TNS Super Bowl Ad Data Shows Networks Biggest AdvertisersReport says NBC's promos for Leno, Conan and other shows were worth $42 mil. in airtime 1/11/2010 10:48:00 AM Eastern
NBC used around $42 million of
Super Bowl airtime to promote its mid-season and fall schedule last year,
according to a new report out on Super Bowl advertising trends. Most of those
promotional spots were for the new Jay
Leno Show at 10 p.m. and to introduce Conan O'Brien as the new host of the Tonight Show.
Much of that value would now
appear to have been a waste given that NBC has said it is now moving Jay Leno
back into his original 11:35 p.m. time slot, and also negotiating to push Conan
back to 12:05 a.m.
The data comes from TNS Media
Intelligence which released new ad spending figures on Super Bowl advertising,
Monday, Jan. 11. "In a typical Super Bowl, 15-20 percent of all commercial time
is a plug by the network for its own programming," read the report, along with
its estimate that the airtime NBC put aside for promotions was worth $42
million.

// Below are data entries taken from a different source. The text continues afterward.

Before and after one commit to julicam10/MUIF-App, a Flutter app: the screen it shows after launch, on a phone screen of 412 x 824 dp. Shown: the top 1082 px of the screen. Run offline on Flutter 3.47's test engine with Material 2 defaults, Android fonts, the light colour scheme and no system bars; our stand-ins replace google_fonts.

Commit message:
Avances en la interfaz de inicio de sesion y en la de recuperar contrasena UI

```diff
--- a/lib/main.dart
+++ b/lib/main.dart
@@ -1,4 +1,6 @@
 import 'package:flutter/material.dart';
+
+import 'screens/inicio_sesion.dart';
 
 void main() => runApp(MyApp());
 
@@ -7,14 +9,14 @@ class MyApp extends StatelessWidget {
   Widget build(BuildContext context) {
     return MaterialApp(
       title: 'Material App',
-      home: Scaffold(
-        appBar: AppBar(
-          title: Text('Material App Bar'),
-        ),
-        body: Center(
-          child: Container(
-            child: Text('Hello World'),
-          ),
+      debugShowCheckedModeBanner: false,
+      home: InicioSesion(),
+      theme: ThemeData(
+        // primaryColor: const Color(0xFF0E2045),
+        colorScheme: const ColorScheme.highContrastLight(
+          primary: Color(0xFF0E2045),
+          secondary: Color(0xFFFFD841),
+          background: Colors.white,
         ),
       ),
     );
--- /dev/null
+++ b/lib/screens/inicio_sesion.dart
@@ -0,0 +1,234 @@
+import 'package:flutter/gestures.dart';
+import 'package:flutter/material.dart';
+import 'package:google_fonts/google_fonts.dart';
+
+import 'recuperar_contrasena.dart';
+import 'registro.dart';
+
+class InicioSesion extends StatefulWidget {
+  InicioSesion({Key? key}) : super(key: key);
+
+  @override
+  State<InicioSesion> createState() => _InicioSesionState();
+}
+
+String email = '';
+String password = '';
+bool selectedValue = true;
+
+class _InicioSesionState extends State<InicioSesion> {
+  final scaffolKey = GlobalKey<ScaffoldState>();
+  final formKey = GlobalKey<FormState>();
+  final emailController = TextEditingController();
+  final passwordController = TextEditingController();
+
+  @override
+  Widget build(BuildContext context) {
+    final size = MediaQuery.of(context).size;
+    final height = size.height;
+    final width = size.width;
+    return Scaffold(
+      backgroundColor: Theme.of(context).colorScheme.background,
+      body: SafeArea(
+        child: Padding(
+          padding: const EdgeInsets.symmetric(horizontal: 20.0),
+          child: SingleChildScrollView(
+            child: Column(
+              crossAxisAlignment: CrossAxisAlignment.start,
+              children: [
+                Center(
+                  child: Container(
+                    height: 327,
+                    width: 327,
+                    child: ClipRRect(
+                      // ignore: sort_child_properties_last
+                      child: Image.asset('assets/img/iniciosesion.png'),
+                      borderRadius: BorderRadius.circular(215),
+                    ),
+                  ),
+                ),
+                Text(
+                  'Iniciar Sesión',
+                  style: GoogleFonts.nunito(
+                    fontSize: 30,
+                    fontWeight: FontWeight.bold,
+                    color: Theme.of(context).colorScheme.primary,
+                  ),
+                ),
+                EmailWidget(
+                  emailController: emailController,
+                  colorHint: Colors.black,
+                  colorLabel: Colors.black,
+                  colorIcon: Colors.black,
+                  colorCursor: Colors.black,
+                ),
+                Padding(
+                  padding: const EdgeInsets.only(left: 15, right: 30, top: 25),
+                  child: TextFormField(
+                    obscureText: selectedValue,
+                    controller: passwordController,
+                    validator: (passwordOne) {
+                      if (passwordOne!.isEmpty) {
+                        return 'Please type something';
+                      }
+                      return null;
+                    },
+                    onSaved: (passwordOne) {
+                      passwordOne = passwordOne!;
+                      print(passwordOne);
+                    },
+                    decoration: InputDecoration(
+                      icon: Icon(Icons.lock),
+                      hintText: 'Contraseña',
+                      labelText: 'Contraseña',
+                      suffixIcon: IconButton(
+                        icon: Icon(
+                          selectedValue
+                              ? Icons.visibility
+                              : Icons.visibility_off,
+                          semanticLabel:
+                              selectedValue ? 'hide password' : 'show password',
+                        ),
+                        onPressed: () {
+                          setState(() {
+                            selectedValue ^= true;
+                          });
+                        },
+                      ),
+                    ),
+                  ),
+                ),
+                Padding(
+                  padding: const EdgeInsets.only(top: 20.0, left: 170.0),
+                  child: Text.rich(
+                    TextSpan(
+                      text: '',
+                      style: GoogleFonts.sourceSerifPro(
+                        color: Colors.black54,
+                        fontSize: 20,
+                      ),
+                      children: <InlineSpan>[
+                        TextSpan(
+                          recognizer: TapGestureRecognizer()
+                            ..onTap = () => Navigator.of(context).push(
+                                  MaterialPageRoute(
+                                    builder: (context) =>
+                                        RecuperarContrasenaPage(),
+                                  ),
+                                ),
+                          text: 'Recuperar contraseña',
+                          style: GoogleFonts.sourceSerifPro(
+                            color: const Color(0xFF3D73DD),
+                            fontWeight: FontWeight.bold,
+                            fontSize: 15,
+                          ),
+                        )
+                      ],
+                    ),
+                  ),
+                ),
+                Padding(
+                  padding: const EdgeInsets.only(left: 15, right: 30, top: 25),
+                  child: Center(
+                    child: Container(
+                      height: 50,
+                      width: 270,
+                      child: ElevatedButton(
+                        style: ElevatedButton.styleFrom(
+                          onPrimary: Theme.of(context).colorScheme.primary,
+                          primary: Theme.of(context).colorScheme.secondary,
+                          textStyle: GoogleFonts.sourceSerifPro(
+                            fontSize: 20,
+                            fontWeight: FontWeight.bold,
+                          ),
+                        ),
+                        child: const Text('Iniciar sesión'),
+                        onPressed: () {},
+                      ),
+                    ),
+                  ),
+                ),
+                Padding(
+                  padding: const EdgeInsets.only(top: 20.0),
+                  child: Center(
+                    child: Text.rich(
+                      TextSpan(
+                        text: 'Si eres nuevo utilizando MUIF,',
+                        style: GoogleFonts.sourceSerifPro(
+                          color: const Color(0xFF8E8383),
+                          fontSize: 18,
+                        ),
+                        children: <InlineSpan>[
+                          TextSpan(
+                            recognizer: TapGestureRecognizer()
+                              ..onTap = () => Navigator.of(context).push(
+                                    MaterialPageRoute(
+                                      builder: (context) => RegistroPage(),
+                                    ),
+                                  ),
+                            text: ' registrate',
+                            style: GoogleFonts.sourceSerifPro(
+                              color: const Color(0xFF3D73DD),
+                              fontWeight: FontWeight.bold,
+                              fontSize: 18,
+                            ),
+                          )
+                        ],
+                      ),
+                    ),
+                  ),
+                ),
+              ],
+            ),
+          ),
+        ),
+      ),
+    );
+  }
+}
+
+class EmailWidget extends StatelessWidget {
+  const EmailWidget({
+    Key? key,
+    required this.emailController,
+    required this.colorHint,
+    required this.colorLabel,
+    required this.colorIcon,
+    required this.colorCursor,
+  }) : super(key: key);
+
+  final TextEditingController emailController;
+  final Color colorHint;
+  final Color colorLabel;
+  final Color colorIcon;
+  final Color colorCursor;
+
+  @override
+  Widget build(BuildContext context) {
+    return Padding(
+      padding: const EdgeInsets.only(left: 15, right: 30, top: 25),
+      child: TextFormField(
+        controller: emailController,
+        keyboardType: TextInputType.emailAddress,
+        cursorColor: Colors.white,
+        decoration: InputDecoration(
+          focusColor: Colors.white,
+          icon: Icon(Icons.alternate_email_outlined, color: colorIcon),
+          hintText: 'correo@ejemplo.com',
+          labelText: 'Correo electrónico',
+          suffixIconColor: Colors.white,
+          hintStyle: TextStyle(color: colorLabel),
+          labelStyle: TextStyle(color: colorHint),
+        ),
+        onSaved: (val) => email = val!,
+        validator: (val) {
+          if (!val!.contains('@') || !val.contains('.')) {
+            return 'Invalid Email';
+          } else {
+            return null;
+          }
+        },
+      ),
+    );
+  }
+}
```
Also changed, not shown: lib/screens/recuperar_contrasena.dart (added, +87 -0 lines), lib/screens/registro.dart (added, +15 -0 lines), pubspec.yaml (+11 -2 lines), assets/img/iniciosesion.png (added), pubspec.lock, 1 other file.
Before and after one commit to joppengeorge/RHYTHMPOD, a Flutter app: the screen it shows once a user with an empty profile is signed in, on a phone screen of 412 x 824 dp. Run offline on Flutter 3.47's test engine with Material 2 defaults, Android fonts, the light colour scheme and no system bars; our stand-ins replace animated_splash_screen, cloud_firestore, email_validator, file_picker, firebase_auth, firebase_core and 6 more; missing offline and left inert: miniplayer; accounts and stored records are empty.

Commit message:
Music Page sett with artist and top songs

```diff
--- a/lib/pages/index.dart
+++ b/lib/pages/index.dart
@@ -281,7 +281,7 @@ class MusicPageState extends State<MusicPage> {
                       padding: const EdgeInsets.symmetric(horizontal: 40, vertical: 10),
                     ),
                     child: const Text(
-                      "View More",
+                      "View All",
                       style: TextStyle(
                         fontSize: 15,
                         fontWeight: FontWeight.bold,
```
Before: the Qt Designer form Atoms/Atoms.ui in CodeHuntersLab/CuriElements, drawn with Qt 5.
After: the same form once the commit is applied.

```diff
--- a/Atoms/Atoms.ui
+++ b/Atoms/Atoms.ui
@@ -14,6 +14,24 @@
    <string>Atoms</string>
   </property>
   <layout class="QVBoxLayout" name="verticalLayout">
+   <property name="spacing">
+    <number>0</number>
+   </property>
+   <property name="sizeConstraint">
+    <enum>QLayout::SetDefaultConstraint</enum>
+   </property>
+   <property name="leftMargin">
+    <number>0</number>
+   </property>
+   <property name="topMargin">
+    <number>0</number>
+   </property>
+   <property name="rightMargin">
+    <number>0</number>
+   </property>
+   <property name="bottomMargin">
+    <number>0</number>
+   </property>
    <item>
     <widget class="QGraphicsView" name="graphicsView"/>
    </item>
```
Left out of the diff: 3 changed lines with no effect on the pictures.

Of course, during any Super
Bowl, networks may have unsold airtime that they use for their own needs.
In fact, NBC was relatively light
on network promotions compared to previous years. Jon Swallen, TNS senior VP of
research told B&C that NBC used
seven minutes and five seconds for its own promotions, pointing to relatively
high demand for spots which cost $3 million in 2009. In 2008, Fox network aired more promotions, at
seven minutes and 55 seconds while in 2007, CBS ran as many as nine minutes and
35 seconds of network promotions.
Separately, TNS valued the
Super Bowl ad economy of the past 20 years at $2.7 billion; the figure spent by
advertisers on the big game the past 20 years. The top advertisers over that
period were: Anheuser-Busch, Pepsi Cola-Co., followed by General Motors, Walt
Disney and Time Warner.
In a sign of the times, General
Motors will be absent for the second year running, while Pepsi has scaled back,
opting against promoting its drinks brands in favor of spots from its Frito-Lay
division. It is the first time in 23 years that a Pepsi soft drink won't appear
during the game. First time advertisers are replacing the big guns however,
with Cash4Gold, Castrol, Denny's, Teleflora and Vizio appearing last year and
Electronic Arts and HomeAway, a vacation rentals firm, slated to air this time
Over the past 20 years the cost
of a spot has more than quadrupled to a high
point of $3 million in 2009 when NBC aired the event.
This year, CBS is reportedly asking between $2.5 million and $2.8 million.
Clutter has also expanded. According to TNS data last year's Super Bowl
contained 45 minutes and five seconds of network ads.